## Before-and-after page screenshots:
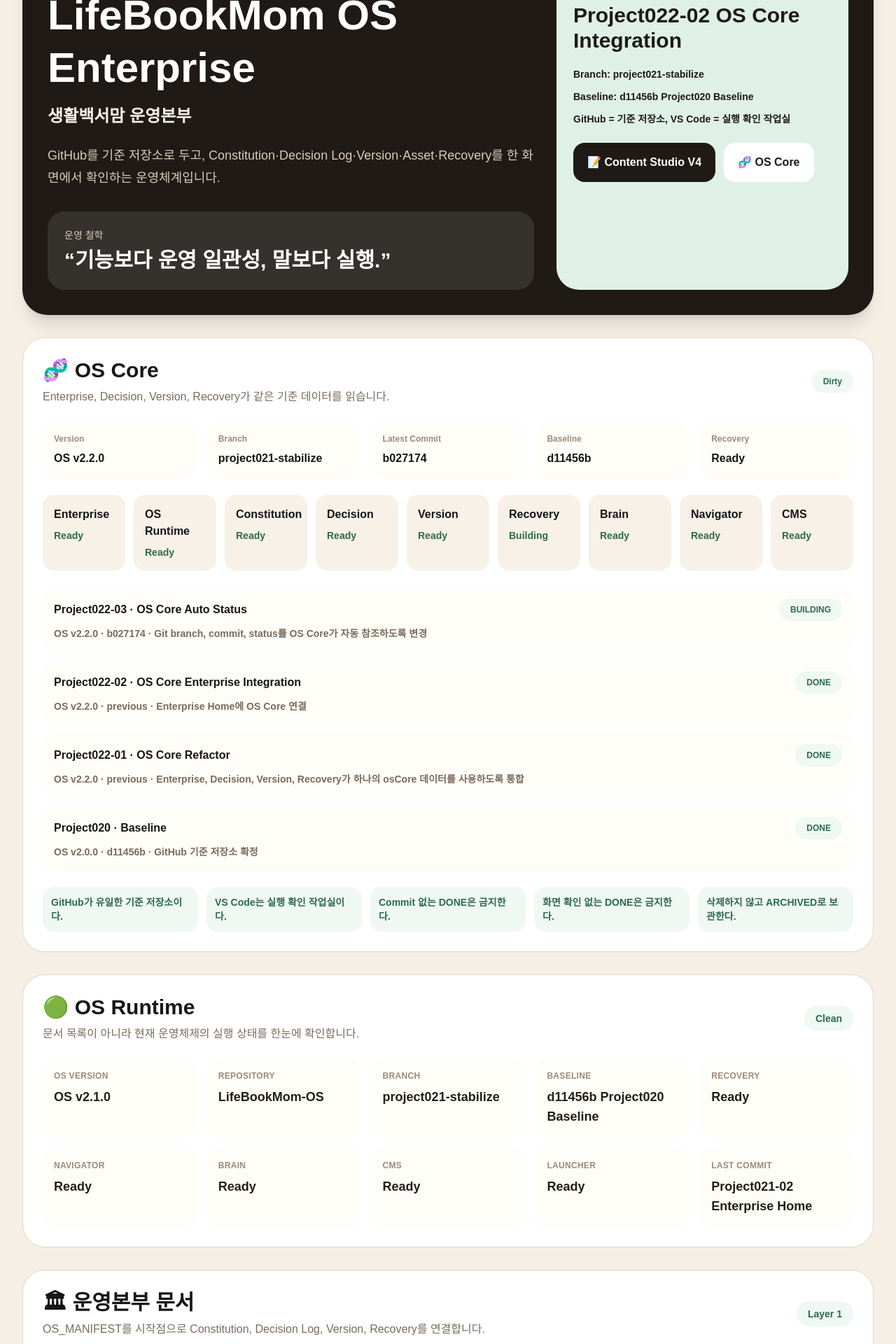
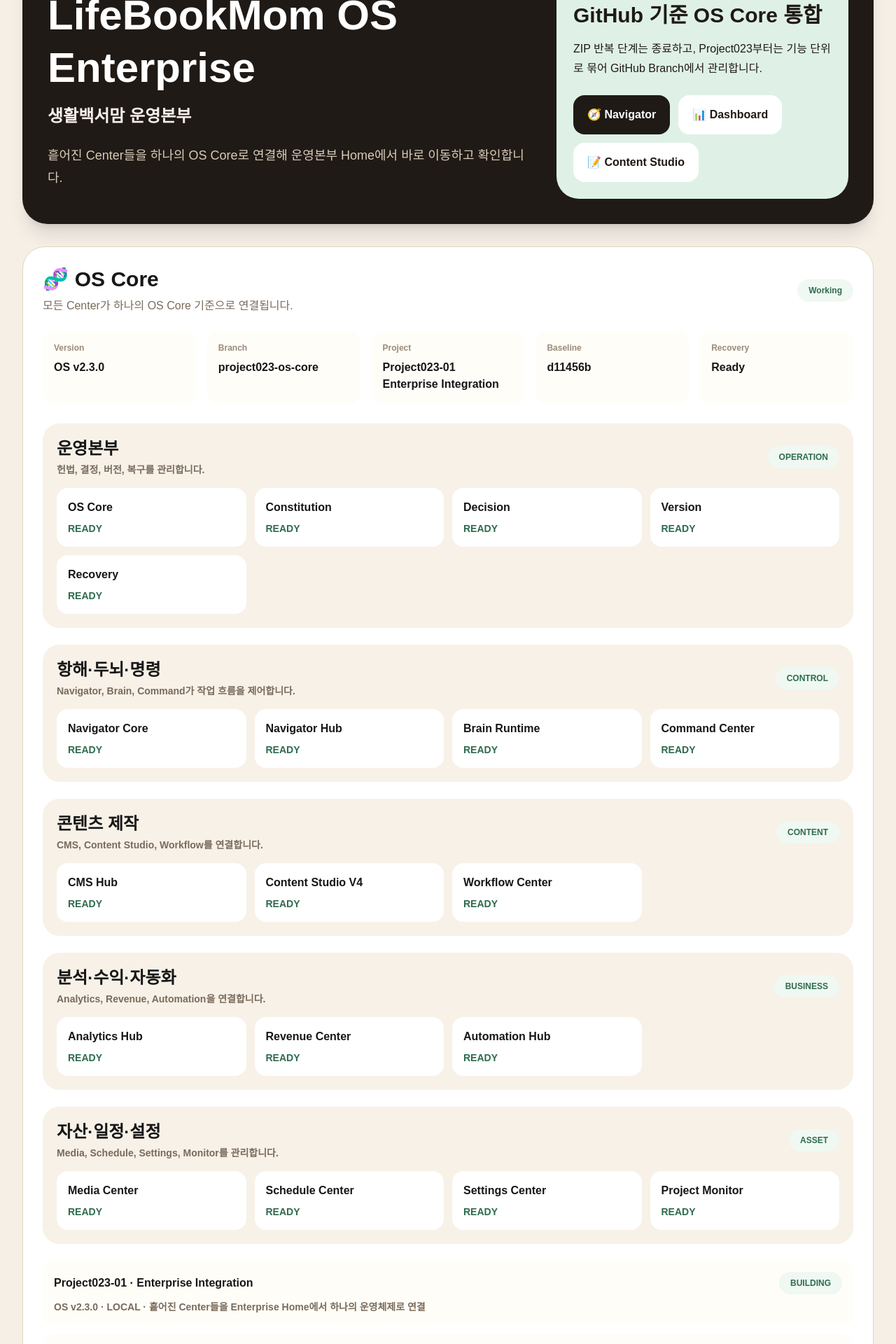
Before and after one commit to yusun7749-art/LifeBookMom-OS, a Next.js app: page /enterprise in a window 1280 px wide. Shown: the part 120-2040 px from the top of the page at 70% size. Built offline with nearby package versions, Linux system fonts and the light colour scheme.

Commit message:
Project023-01 Enterprise integration

```diff
--- a/components/v4/EnterpriseDashboard.tsx
+++ b/components/v4/EnterpriseDashboard.tsx
@@ -1,31 +1,8 @@
 "use client";
 
 import Link from "next/link";
-import {
-  enterpriseCenters,
-  enterpriseOps,
-  enterpriseProjectState,
-  enterpriseVision,
-  osRuntime,
-} from "../../data/v4/osEnterprise";
+import { enterpriseVision } from "../../data/v4/osEnterprise";
 import OSCorePanel from "./OSCorePanel";
-
-function StatusBadge({ value }: { value: string }) {
-  return (
-    <span className="rounded-full bg-[#EFF8F2] px-4 py-2 text-sm font-black text-[#2F6B4F]">
-      {value}
-    </span>
-  );
-}
-
-function RuntimeItem({ label, value }: { label: string; value: string }) {
-  return (
-    <div className="rounded-2xl bg-[#FFFDF8] p-4">
-      <p className="text-xs font-black uppercase tracking-wide text-[#9A8B7B]">{label}</p>
-      <p className="mt-2 text-lg font-black text-[#231F1A]">{value}</p>
-    </div>
-  );
-}
 
 export default function EnterpriseDashboard() {
   return (
@@ -33,36 +10,29 @@
       <section className="overflow-hidden rounded-[2.25rem] bg-[#1F1A16] text-white shadow-xl">
         <div className="grid gap-8 p-9 xl:grid-cols-[1.25fr_0.75fr]">
           <div>
-            <p className="text-sm font-bold text-[#D9CBB7]">Project022 · OS Core Connected</p>
+            <p className="text-sm font-bold text-[#D9CBB7]">Project023 · Enterprise Integration</p>
             <h1 className="mt-4 text-6xl font-black leading-tight">{enterpriseVision.title}</h1>
             <p className="mt-4 text-2xl font-extrabold text-[#F7F1E8]">{enterpriseVision.subtitle}</p>
-            <p className="mt-6 max-w-3xl text-lg leading-8 text-[#D9CBB7]">{enterpriseVision.promise}</p>
-            <div className="mt-8 rounded-3xl bg-white/10 p-6">
-              <p className="text-sm text-[#D9CBB7]">운영 철학</p>
-              <p className="mt-2 text-3xl font-black">“{enterpriseVision.mission}”</p>
-            </div>
+            <p className="mt-6 max-w-3xl text-lg leading-8 text-[#D9CBB7]">
+              흩어진 Center들을 하나의 OS Core로 연결해 운영본부 Home에서 바로 이동하고 확인합니다.
+            </p>
           </div>
 
           <div className="rounded-[2rem] bg-[#DFF1E7] p-6 text-[#1F1A16]">
-            <p className="text-sm font-black">현재 기준점</p>
-            <h2 className="mt-3 text-3xl font-black">Project022-02 OS Core Integration</h2>
-            <div className="mt-5 space-y-3 text-sm font-bold">
-              <p>Branch: {osRuntime.branch}</p>
-              <p>Baseline: {osRuntime.baseline}</p>
-              <p>{osRuntime.rule}</p>
-            </div>
+            <p className="text-sm font-black">운영본부 기준</p>
+            <h2 className="mt-3 text-3xl font-black">GitHub 기준 OS Core 통합</h2>
+            <p className="mt-4 leading-7">
+              ZIP 반복 단계는 종료하고, Project023부터는 기능 단위로 묶어 GitHub Branch에서 관리합니다.
+            </p>
             <div className="mt-6 flex flex-wrap gap-3">
-              <Link
-                href="/content-studio"
-                className="inline-block rounded-2xl bg-[#1F1A16] px-5 py-4 font-black text-white"
-              >
-                📝 Content Studio V4
+              <Link href="/navigator-core" className="rounded-2xl bg-[#1F1A16] px-5 py-4 font-black text-white">
+                🧭 Navigator
               </Link>
-              <Link
-                href="/os-core"
-                className="inline-block rounded-2xl bg-white px-5 py-4 font-black text-[#1F1A16]"
-              >
-                🧬 OS Core
+              <Link href="/dashboard" className="rounded-2xl bg-white px-5 py-4 font-black text-[#1F1A16]">
+                📊 Dashboard
+              </Link>
+              <Link href="/content-studio" className="rounded-2xl bg-white px-5 py-4 font-black text-[#1F1A16]">
+                📝 Content Studio
               </Link>
             </div>
           </div>
@@ -72,101 +42,6 @@
       <div className="mt-8">
         <OSCorePanel />
       </div>
-
-      <section className="mt-8 rounded-[2rem] border border-[#E4D5BE] bg-white p-7">
-        <div className="flex flex-wrap items-center justify-between gap-4">
-          <div>
-            <h2 className="text-3xl font-black">🟢 OS Runtime</h2>
-            <p className="mt-2 text-[#7A6B5B]">
-              문서 목록이 아니라 현재 운영체제의 실행 상태를 한눈에 확인합니다.
-            </p>
-          </div>
-          <StatusBadge value={osRuntime.gitStatus} />
-        </div>
-
-        <div className="mt-6 grid gap-4 md:grid-cols-2 xl:grid-cols-5">
-          <RuntimeItem label="OS Version" value={osRuntime.version} />
-          <RuntimeItem label="Repository" value={osRuntime.repository} />
-          <RuntimeItem label="Branch" value={osRuntime.branch} />
-          <RuntimeItem label="Baseline" value={osRuntime.baseline} />
-          <RuntimeItem label="Recovery" value={osRuntime.recovery} />
-          <RuntimeItem label="Navigator" value={osRuntime.navigator} />
-          <RuntimeItem label="Brain" value={osRuntime.brain} />
-          <RuntimeItem label="CMS" value={osRuntime.cms} />
-          <RuntimeItem label="Launcher" value={osRuntime.launcher} />
-          <RuntimeItem label="Last Commit" value={osRuntime.lastCommit} />
-        </div>
-      </section>
-
-      <section className="mt-8 rounded-[2rem] border border-[#E4D5BE] bg-white p-7">
-        <div className="flex flex-wrap items-center justify-between gap-4">
-          <div>
-            <h2 className="text-3xl font-black">🏛 운영본부 문서</h2>
-            <p className="mt-2 text-[#7A6B5B]">
-              OS_MANIFEST를 시작점으로 Constitution, Decision Log, Version, Recovery를 연결합니다.
-            </p>
-          </div>
-          <StatusBadge value="Layer 1" />
-        </div>
-
-        <div className="mt-6 grid gap-4 md:grid-cols-2 xl:grid-cols-4">
-          {enterpriseOps.map((item) => (
-            <Link
-              key={item.title}
-              href={item.href}
-              className="rounded-3xl border border-[#E4D5BE] bg-[#FFFDF8] p-5 transition hover:-translate-y-1 hover:shadow-lg"
-            >
-              <div className="text-4xl">{item.icon}</div>
-              <div className="mt-4 flex items-center justify-between gap-3">
-                <p className="text-xl font-black">{item.title}</p>
-                <span className="rounded-full bg-white px-3 py-1 text-xs font-black text-[#B35C3D]">
-                  {item.status}
-                </span>
-              </div>
-              <p className="mt-3 text-sm leading-6 text-[#6F6255]">{item.desc}</p>
-            </Link>
-          ))}
-        </div>
-      </section>
-
-      <section className="mt-8 rounded-[2rem] border border-[#E4D5BE] bg-white p-7">
-        <div className="flex flex-wrap items-center justify-between gap-4">
-          <div>
-            <h2 className="text-3xl font-black">🚢 실행 센터</h2>
-            <p className="mt-2 text-[#7A6B5B]">
-              운영본부에서 Brain, Navigator, CMS, Dashboard로 바로 이동합니다.
-            </p>
-          </div>
-          <StatusBadge value="OS Home" />
-        </div>
-
-        <div className="mt-6 grid gap-4 md:grid-cols-2 xl:grid-cols-3">
-          {enterpriseCenters.map((item) => (
-            <Link
-              key={item.title}
-              href={item.href}
-              className="rounded-3xl border border-[#E4D5BE] bg-[#F7F1E8] p-6 transition hover:-translate-y-1 hover:shadow-lg"
-            >
-              <div className="text-5xl">{item.icon}</div>
-              <p className="mt-4 text-2xl font-black">{item.title}</p>
-              <p className="mt-3 leading-7 text-[#6F6255]">{item.desc}</p>
-            </Link>
-          ))}
-        </div>
-      </section>
-
-      <section className="mt-8 rounded-[2rem] border border-[#E4D5BE] bg-white p-7">
-        <h2 className="text-3xl font-black">📌 Project State</h2>
-        <p className="mt-2 text-[#7A6B5B]">삭제하지 않고 ARCHIVED로 보관합니다. DONE은 화면 확인 후에만 기록합니다.</p>
-        <div className="mt-6 grid gap-3 md:grid-cols-3 xl:grid-cols-6">
-          {enterpriseProjectState.map((item) => (
-            <div key={item.label} className="rounded-2xl bg-[#FFFDF8] p-4">
-              <p className="font-black text-[#231F1A]">{item.label}</p>
-              <p className="mt-2 text-sm leading-6 text-[#7A6B5B]">{item.desc}</p>
-            </div>
-          ))}
-        </div>
-      </section>
     </div>
   );
 }
--- a/components/v4/OSCorePanel.tsx
+++ b/components/v4/OSCorePanel.tsx
@@ -1,7 +1,7 @@
 "use client";
 
 import Link from "next/link";
-import { osCore, osModules, osRules, osTimeline } from "../../data/v4/osCore";
+import { osCore, osGroups, osModules, osRules, osTimeline } from "../../data/v4/osCore";
 
 function Badge({ value }: { value: string }) {
   return (
@@ -18,7 +18,7 @@
         <div>
           <h2 className="text-3xl font-black">🧬 OS Core</h2>
           <p className="mt-2 text-[#7A6B5B]">
-            Enterprise, Decision, Version, Recovery가 같은 기준 데이터를 읽습니다.
+            모든 Center가 하나의 OS Core 기준으로 연결됩니다.
           </p>
         </div>
         <Badge value={osCore.gitStatus} />
@@ -34,8 +34,8 @@
           <p className="mt-2 font-black">{osCore.branch}</p>
         </div>
         <div className="rounded-2xl bg-[#FFFDF8] p-4">
-          <p className="text-xs font-black text-[#9A8B7B]">Latest Commit</p>
-          <p className="mt-2 font-black">{osCore.latestCommit}</p>
+          <p className="text-xs font-black text-[#9A8B7B]">Project</p>
+          <p className="mt-2 font-black">{osCore.currentProject}</p>
         </div>
         <div className="rounded-2xl bg-[#FFFDF8] p-4">
           <p className="text-xs font-black text-[#9A8B7B]">Baseline</p>
@@ -47,17 +47,37 @@
         </div>
       </div>
 
-      <div className="mt-6 grid gap-3 md:grid-cols-3 xl:grid-cols-9">
-        {osModules.map((module) => (
-          <Link key={module.key} href={module.href} className="rounded-2xl bg-[#F7F1E8] p-4">
-            <p className="font-black">{module.name}</p>
-            <p className="mt-2 text-sm font-bold text-[#2F6B4F]">{module.status}</p>
-          </Link>
+      <div className="mt-7 space-y-6">
+        {osGroups.map((group) => (
+          <div key={group.key} className="rounded-3xl bg-[#F7F1E8] p-5">
+            <div className="flex flex-wrap items-center justify-between gap-3">
+              <div>
+                <p className="text-2xl font-black">{group.title}</p>
+                <p className="mt-1 text-sm font-bold text-[#7A6B5B]">{group.description}</p>
+              </div>
+              <Badge value={group.key.toUpperCase()} />
+            </div>
+
+            <div className="mt-4 grid gap-3 md:grid-cols-2 xl:grid-cols-4">
+              {osModules
+                .filter((module) => module.group === group.key)
+                .map((module) => (
+                  <Link
+                    key={module.key}
+                    href={module.href}
+                    className="rounded-2xl bg-white p-4 transition hover:-translate-y-1 hover:shadow-md"
+                  >
+                    <p className="font-black">{module.name}</p>
+                    <p className="mt-2 text-sm font-bold text-[#2F6B4F]">{module.status}</p>
+                  </Link>
+                ))}
+            </div>
+          </div>
         ))}
       </div>
 
       <div className="mt-6 space-y-3">
-        {osTimeline.slice(0, 4).map((item) => (
+        {osTimeline.map((item) => (
           <div key={item.project} className="rounded-2xl bg-[#FFFDF8] p-4">
             <div className="flex flex-wrap items-center justify-between gap-3">
               <p className="font-black">{item.project} · {item.title}</p>
--- a/data/v4/osCore.ts
+++ b/data/v4/osCore.ts
@@ -1,55 +1,64 @@
-import { osCoreRuntimeStatus } from "./osCoreRuntime";
-
 export const osCore = {
-  repository: osCoreRuntimeStatus.repository,
-  branch: osCoreRuntimeStatus.branch,
-  currentProject: "Project022-03 OS Core Auto Status",
-  currentVersion: "OS v2.2.0",
-  latestCommit: osCoreRuntimeStatus.latestCommit,
-  latestMessage: osCoreRuntimeStatus.latestMessage,
+  repository: "LifeBookMom-OS",
+  branch: "project023-os-core",
+  currentProject: "Project023-01 Enterprise Integration",
+  currentVersion: "OS v2.3.0",
+  latestCommit: "LOCAL",
+  latestMessage: "Project023-01 Enterprise integration",
   baselineCommit: "d11456b",
   baselineLabel: "Project020 Baseline",
-  gitStatus: osCoreRuntimeStatus.gitStatus,
+  gitStatus: "Working",
   recoveryStatus: "Ready",
   rule: "GitHub = 기준 저장소, VS Code = 실행 확인 작업실",
 };
 
 export const osModules = [
-  { key: "enterprise", name: "Enterprise", status: "Ready", href: "/enterprise" },
-  { key: "runtime", name: "OS Runtime", status: "Ready", href: "/enterprise" },
-  { key: "constitution", name: "Constitution", status: "Ready", href: "/constitution-center" },
-  { key: "decision", name: "Decision", status: "Ready", href: "/decision-center" },
-  { key: "version", name: "Version", status: "Ready", href: "/version-center" },
-  { key: "recovery", name: "Recovery", status: "Building", href: "/recovery-center" },
-  { key: "brain", name: "Brain", status: "Ready", href: "/brain-core" },
-  { key: "navigator", name: "Navigator", status: "Ready", href: "/navigator" },
-  { key: "cms", name: "CMS", status: "Ready", href: "/content-studio" },
+  { key: "enterprise", name: "Enterprise Home", status: "READY", href: "/enterprise", group: "home" },
+  { key: "os-core", name: "OS Core", status: "READY", href: "/os-core", group: "operation" },
+  { key: "constitution", name: "Constitution", status: "READY", href: "/constitution-center", group: "operation" },
+  { key: "decision", name: "Decision", status: "READY", href: "/decision-center", group: "operation" },
+  { key: "version", name: "Version", status: "READY", href: "/version-center", group: "operation" },
+  { key: "recovery", name: "Recovery", status: "READY", href: "/recovery-center", group: "operation" },
+  { key: "navigator", name: "Navigator Core", status: "READY", href: "/navigator-core", group: "control" },
+  { key: "navigator-hub", name: "Navigator Hub", status: "READY", href: "/navigator-hub", group: "control" },
+  { key: "brain", name: "Brain Runtime", status: "READY", href: "/brain-runtime", group: "control" },
+  { key: "cms", name: "CMS Hub", status: "READY", href: "/cms-hub", group: "content" },
+  { key: "content-studio", name: "Content Studio V4", status: "READY", href: "/content-studio", group: "content" },
+  { key: "workflow", name: "Workflow Center", status: "READY", href: "/workflow-center", group: "content" },
+  { key: "analytics", name: "Analytics Hub", status: "READY", href: "/analytics-hub", group: "business" },
+  { key: "revenue", name: "Revenue Center", status: "READY", href: "/revenue-center", group: "business" },
+  { key: "automation", name: "Automation Hub", status: "READY", href: "/automation-hub", group: "business" },
+  { key: "media", name: "Media Center", status: "READY", href: "/media-center", group: "asset" },
+  { key: "schedule", name: "Schedule Center", status: "READY", href: "/schedule-center", group: "asset" },
+  { key: "settings", name: "Settings Center", status: "READY", href: "/settings-center", group: "asset" },
+  { key: "monitor", name: "Project Monitor", status: "READY", href: "/project-monitor", group: "asset" },
+  { key: "command", name: "Command Center", status: "READY", href: "/command-center", group: "control" },
+];
+
+export const osGroups = [
+  { key: "operation", title: "운영본부", description: "헌법, 결정, 버전, 복구를 관리합니다." },
+  { key: "control", title: "항해·두뇌·명령", description: "Navigator, Brain, Command가 작업 흐름을 제어합니다." },
+  { key: "content", title: "콘텐츠 제작", description: "CMS, Content Studio, Workflow를 연결합니다." },
+  { key: "business", title: "분석·수익·자동화", description: "Analytics, Revenue, Automation을 연결합니다." },
+  { key: "asset", title: "자산·일정·설정", description: "Media, Schedule, Settings, Monitor를 관리합니다." },
 ];
 
 export const osTimeline = [
   {
-    project: "Project022-03",
-    title: "OS Core Auto Status",
-    commit: osCoreRuntimeStatus.latestCommit,
-    version: "OS v2.2.0",
+    project: "Project023-01",
+    title: "Enterprise Integration",
+    commit: "LOCAL",
+    version: "OS v2.3.0",
     status: "BUILDING",
-    reason: "Git branch, commit, status를 OS Core가 자동 참조하도록 변경",
+    reason: "흩어진 Center들을 Enterprise Home에서 하나의 운영체제로 연결",
   },
   {
-    project: "Project022-02",
-    title: "OS Core Enterprise Integration",
-    commit: "previous",
-    version: "OS v2.2.0",
+    project: "Project022",
+    title: "Centers Foundation",
+    commit: "project021-stabilize",
+    version: "OS v2.2.x",
     status: "DONE",
-    reason: "Enterprise Home에 OS Core 연결",
-  },
-  {
-    project: "Project022-01",
-    title: "OS Core Refactor",
-    commit: "previous",
-    version: "OS v2.2.0",
-    status: "DONE",
-    reason: "Enterprise, Decision, Version, Recovery가 하나의 osCore 데이터를 사용하도록 통합",
+    reason: "운영본부 Center 골격 구축",
   },
   {
     project: "Project020",
```
Also changed, not shown: 1 other file (tests, documents, lock files or other folders).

## Directions:
Please report every line of the records above that contains the word "GitHub".

## Solution to the problem:
+            <h2 className="mt-3 text-3xl font-black">GitHub 기준 OS Core 통합</h2>
+              ZIP 반복 단계는 종료하고, Project023부터는 기능 단위로 묶어 GitHub Branch에서 관리합니다.
   rule: "GitHub = 기준 저장소, VS Code = 실행 확인 작업실",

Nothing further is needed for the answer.